Monday, December 30, 2013

Using openDNS

One of the main alleys to distribute malware is through the Web: an e-mail contains a link, which is clicked and *bam* the machine is infected. The mechanisms behind that are usually similar across the various strains: the website is accessed, there is a client-side exploit that downloads a piece of malware, which executes and connects to a site to get its instruction or dump its payload.

A common theme is the use of DNS to resolve a name to an IP address: some names have hundreds of "A" records, corresponding to as many compromised machines. A freshly infected system will try to resolve one of these, then connect and proceed as explained above.

Numerous open source initiatives exist to establish lists of these "bad domains" or "malware domains". The most famous is the Malware Domain List, which has several options (csv, hosts, ...) that can be used to generate either a DNS or proxy black list, firewall rules and so forth.

However, this requires that you have either your own DNS or proxy server, or that your firewall supports an automated way of importing the list. Not always possible. In addition, this covers only malware, and for instance, there is no categorization. And unless you add more tools, you have little to no visibility on what is dropped.

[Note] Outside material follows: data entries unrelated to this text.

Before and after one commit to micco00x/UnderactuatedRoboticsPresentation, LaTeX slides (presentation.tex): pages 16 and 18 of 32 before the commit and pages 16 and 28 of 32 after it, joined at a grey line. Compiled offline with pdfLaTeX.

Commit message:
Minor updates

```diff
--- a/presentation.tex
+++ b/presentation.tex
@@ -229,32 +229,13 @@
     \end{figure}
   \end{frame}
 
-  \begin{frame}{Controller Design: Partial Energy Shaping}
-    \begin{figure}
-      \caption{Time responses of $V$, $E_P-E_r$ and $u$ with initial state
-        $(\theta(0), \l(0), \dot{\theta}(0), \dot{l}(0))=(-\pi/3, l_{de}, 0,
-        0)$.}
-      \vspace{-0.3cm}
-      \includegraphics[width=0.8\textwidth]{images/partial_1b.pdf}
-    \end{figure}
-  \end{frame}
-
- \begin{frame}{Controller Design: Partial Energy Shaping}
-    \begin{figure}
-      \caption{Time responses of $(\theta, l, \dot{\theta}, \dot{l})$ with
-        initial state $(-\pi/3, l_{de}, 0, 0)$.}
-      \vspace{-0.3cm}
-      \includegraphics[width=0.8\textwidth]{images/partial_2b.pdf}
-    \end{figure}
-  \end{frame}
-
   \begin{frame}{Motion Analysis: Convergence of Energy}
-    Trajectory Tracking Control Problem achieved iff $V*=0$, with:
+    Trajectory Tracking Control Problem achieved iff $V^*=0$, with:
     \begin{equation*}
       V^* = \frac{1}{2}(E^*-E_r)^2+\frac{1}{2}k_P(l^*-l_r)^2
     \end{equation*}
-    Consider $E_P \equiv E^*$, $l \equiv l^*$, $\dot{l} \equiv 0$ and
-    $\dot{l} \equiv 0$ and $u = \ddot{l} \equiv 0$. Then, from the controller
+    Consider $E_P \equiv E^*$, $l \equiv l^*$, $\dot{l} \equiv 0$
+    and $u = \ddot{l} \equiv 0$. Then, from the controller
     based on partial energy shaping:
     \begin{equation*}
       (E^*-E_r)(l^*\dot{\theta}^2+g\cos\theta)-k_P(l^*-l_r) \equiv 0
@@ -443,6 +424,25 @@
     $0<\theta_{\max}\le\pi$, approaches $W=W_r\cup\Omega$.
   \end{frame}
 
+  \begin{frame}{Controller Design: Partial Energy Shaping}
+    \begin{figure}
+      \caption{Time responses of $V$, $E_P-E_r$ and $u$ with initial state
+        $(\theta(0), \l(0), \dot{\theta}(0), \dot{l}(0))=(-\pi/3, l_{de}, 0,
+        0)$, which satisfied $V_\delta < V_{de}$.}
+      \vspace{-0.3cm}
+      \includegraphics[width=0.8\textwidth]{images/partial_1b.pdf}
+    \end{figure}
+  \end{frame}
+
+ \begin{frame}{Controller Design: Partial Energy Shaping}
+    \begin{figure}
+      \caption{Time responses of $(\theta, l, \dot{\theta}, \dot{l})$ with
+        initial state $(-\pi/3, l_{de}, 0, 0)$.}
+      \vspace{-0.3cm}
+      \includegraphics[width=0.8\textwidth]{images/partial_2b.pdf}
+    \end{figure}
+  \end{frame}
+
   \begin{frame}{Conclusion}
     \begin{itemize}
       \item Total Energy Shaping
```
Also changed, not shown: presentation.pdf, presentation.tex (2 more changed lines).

This is where OpenDNS comes into play. The service is presented as a traditional DNS server, two in fact, and people can add it instead of their servers: as a forwarder in a corporate server, as a DNS server in a small router or host. Immediately, the known malware domains are dropped and returns the IP of a server operated by OpenDNS to inform that the attempted resolution was nefarious. This also includes typos (mircosoft.com instead of microsoft.com).

But the power of OpenDNS starts when you register with an account - even a free one. Then, you have access to domain filtering by categories - have you ever wanted to drop all these adware sites? - and to statistics. Note that by default the stat collection is disabled.

These consist in the number and type of resolutions, presented in an hourly format, the number of unique domains resolved, the list of resolved domains and how many times over the requested period (a day or multiple days), the list of blocked domains and the reason.

The OpenDNS team is constantly implementing new features, and there is an "idea bank" where users can submit proposals or requests, such as a filtering base on the geolocation of the IP returned, or more logging and alerting.

But what good does it do if the only thing you can see is that "a machine in your network has attempted to resolve a known bad name"? That's why they have developed an agent to install on the end machine: it forces the resolution to go through OpenDNS and provides some more information, allowing for the quick identification of systems.

OpenDNS also offers other services, such as a web filtering proxy and more.

All in all, this is a really nice service to use. It is not expensive at all and can really complement a security solution by providing an additional filtering layer.




Tuesday, December 24, 2013

UK finally pardons Alan Turing

Alan Turing was a genius, with accomplishments spawning multiple domains such as mathematics, computer science, cryptography and more. Without him, WWII would have taken a whole different turn and may have ended with the Nazis winning. Nothing less.

However, his "crime" was that he was gay in UK in the fifties: the UK officially made homosexual relations legal in 1967. As such, Alan Turing was forced to undergo a hormone therapy to "suppress his urges."

Queen Elizabeth II finally pardoned Alan Turing.

Wednesday, December 11, 2013

Friday, December 6, 2013

Tuesday, December 3, 2013

Applying Computer Science skills to Medicine and Biology

Interesting story: following her husband's disease, a computer scientist started applying her skills in natural language processing to parse texts and papers, and has drawn some conclusions. You may find her paper on her MIT page.